### [Revision comparison data]
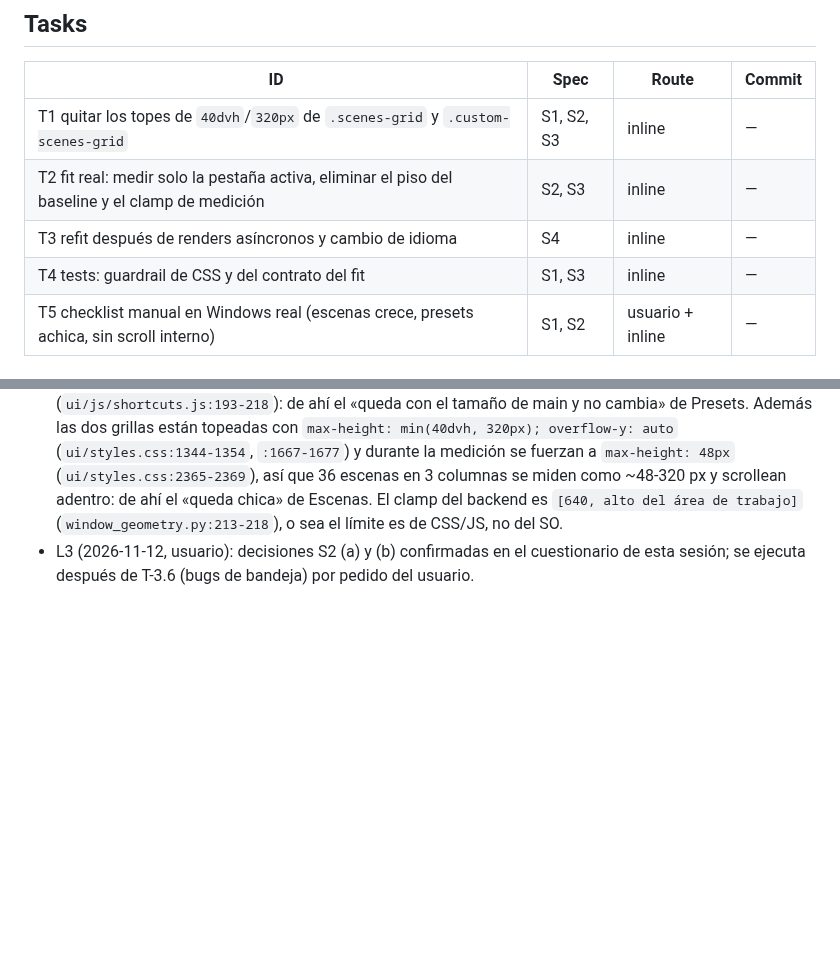
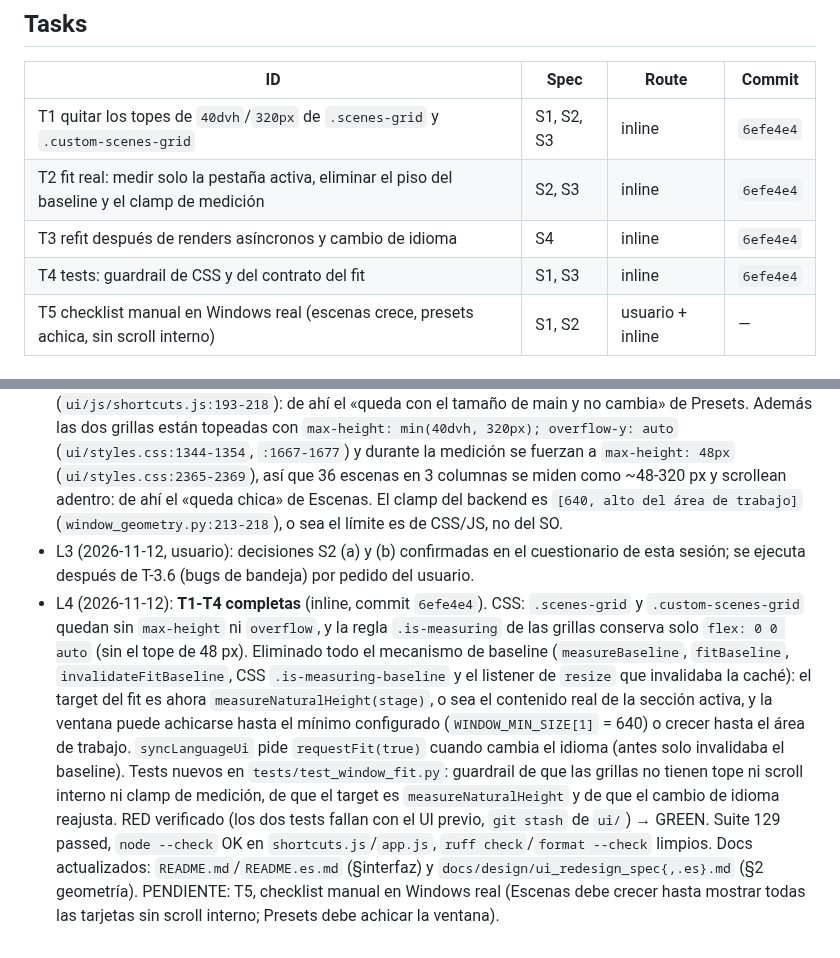
Before and after one commit to AlexisAcevedo/Gestor-de-luces, a Markdown page: odd/tasks/window-autofit.md, 2 parts joined by grey strips. Rendered like a GitHub page; blank space fills up the shorter version.

Commit message:
docs(odd): record window-autofit T1-T4 completion (L4)

```diff
--- a/odd/tasks/window-autofit.md
+++ b/odd/tasks/window-autofit.md
@@ -16,10 +16,10 @@ cambia de tamaño.
 
 | ID | Spec | Route | Commit |
 | --- | --- | --- | --- |
-| T1 quitar los topes de `40dvh`/`320px` de `.scenes-grid` y `.custom-scenes-grid` | S1, S2, S3 | inline | — |
-| T2 fit real: medir solo la pestaña activa, eliminar el piso del baseline y el clamp de medición | S2, S3 | inline | — |
-| T3 refit después de renders asíncronos y cambio de idioma | S4 | inline | — |
-| T4 tests: guardrail de CSS y del contrato del fit | S1, S3 | inline | — |
+| T1 quitar los topes de `40dvh`/`320px` de `.scenes-grid` y `.custom-scenes-grid` | S1, S2, S3 | inline | `6efe4e4` |
+| T2 fit real: medir solo la pestaña activa, eliminar el piso del baseline y el clamp de medición | S2, S3 | inline | `6efe4e4` |
+| T3 refit después de renders asíncronos y cambio de idioma | S4 | inline | `6efe4e4` |
+| T4 tests: guardrail de CSS y del contrato del fit | S1, S3 | inline | `6efe4e4` |
 | T5 checklist manual en Windows real (escenas crece, presets achica, sin scroll interno) | S1, S2 | usuario + inline | — |
 
 ## Log
@@ -27,3 +27,4 @@ cambia de tamaño.
 - L1 (2026-11-12, usuario): «busca la sesion de repo hardening, estabamos con algunos bugs de anoche. Quiero agregar algo del comportamiento de la ventana que no es tan responsive como me gustaria, en la seccion escenas la ventana queda chica y no alcanza a mostrar casi el menu de escenas y hay que agrandar la ventana, cuando vas a presets queda con el tamaño de main y no cambia».
 - L2 (2026-11-12): diagnóstico (explorer `gentle-ai-explore`, tarea `mweae4ui-1-hu13`). El fit calcula `max(baseline(White al ancho actual), altura natural de la pestaña activa)` (`ui/js/shortcuts.js:193-218`): de ahí el «queda con el tamaño de main y no cambia» de Presets. Además las dos grillas están topeadas con `max-height: min(40dvh, 320px); overflow-y: auto` (`ui/styles.css:1344-1354`, `:1667-1677`) y durante la medición se fuerzan a `max-height: 48px` (`ui/styles.css:2365-2369`), así que 36 escenas en 3 columnas se miden como ~48-320 px y scrollean adentro: de ahí el «queda chica» de Escenas. El clamp del backend es `[640, alto del área de trabajo]` (`window_geometry.py:213-218`), o sea el límite es de CSS/JS, no del SO.
 - L3 (2026-11-12, usuario): decisiones S2 (a) y (b) confirmadas en el cuestionario de esta sesión; se ejecuta después de T-3.6 (bugs de bandeja) por pedido del usuario.
+- L4 (2026-11-12): **T1-T4 completas** (inline, commit `6efe4e4`). CSS: `.scenes-grid` y `.custom-scenes-grid` quedan sin `max-height` ni `overflow`, y la regla `.is-measuring` de las grillas conserva solo `flex: 0 0 auto` (sin el tope de 48 px). Eliminado todo el mecanismo de baseline (`measureBaseline`, `fitBaseline`, `invalidateFitBaseline`, CSS `.is-measuring-baseline` y el listener de `resize` que invalidaba la caché): el target del fit es ahora `measureNaturalHeight(stage)`, o sea el contenido real de la sección activa, y la ventana puede achicarse hasta el mínimo configurado (`WINDOW_MIN_SIZE[1]` = 640) o crecer hasta el área de trabajo. `syncLanguageUi` pide `requestFit(true)` cuando cambia el idioma (antes solo invalidaba el baseline). Tests nuevos en `tests/test_window_fit.py`: guardrail de que las grillas no tienen tope ni scroll interno ni clamp de medición, de que el target es `measureNaturalHeight` y de que el cambio de idioma reajusta. RED verificado (los dos tests fallan con el UI previo, `git stash` de `ui/`) → GREEN. Suite 129 passed, `node --check` OK en `shortcuts.js`/`app.js`, `ruff check`/`format --check` limpios. Docs actualizados: `README.md`/`README.es.md` (§interfaz) y `docs/design/ui_redesign_spec{,.es}.md` (§2 geometría). PENDIENTE: T5, checklist manual en Windows real (Escenas debe crecer hasta mostrar todas las tarjetas sin scroll interno; Presets debe achicar la ventana).
```
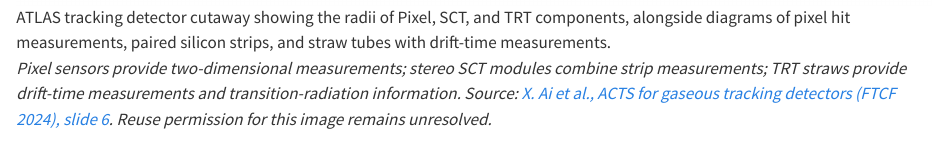
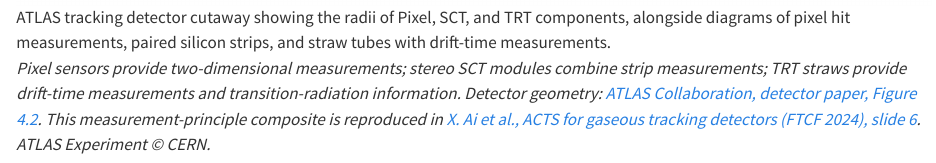
Before and after one commit to Skipper-Adimri/Skipper-Adimri.github.io, a Quarto document (detectors/atlas-detector/_sections/_tracking.qmd): the page in a window 1100 px wide, from 1400 px down. Rendered offline with R 4.5, knitr and Pandoc in place of Quarto, with nearby package versions.

Commit message:
document tracking image provenance

```diff
--- a/detectors/atlas-detector/_sections/_tracking.qmd
+++ b/detectors/atlas-detector/_sections/_tracking.qmd
@@ -24,7 +24,7 @@ as they move outward through the detector.
 
 ![ATLAS tracking detector cutaway showing the radii of Pixel, SCT, and TRT components, alongside diagrams of pixel hit measurements, paired silicon strips, and straw tubes with drift-time measurements.](/detectors/images/atlas/tracking-detector-details.png){loading="lazy" decoding="async"}
 
-*Pixel sensors provide two-dimensional measurements; stereo SCT modules combine strip measurements; TRT straws provide drift-time measurements and transition-radiation information. Source: [X. Ai et al., ACTS for gaseous tracking detectors (FTCF 2024), slide 6](https://indico.pnp.ustc.edu.cn/event/91/contributions/6669/attachments/1933/3183/ACTS_Xiaocong_FTCF.pdf). Reuse permission for this image remains unresolved.*
+*Pixel sensors provide two-dimensional measurements; stereo SCT modules combine strip measurements; TRT straws provide drift-time measurements and transition-radiation information. Detector geometry: [ATLAS Collaboration, detector paper, Figure 4.2](https://cds.cern.ch/record/1129811/files/jinst8_08_s08003.pdf). This measurement-principle composite is reproduced in [X. Ai et al., ACTS for gaseous tracking detectors (FTCF 2024), slide 6](https://indico.pnp.ustc.edu.cn/event/91/contributions/6669/attachments/1933/3183/ACTS_Xiaocong_FTCF.pdf). ATLAS Experiment © CERN.*
 :::
 
 {{< include /detectors/atlas-detector/_sections/_momentum.qmd >}}
```
Also changed, not shown: detectors/README.md, 1 other file.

### [Exercise brief]
A bare number is the whole answer: state how many lines in the data above contain "tasks".

### [Result]
3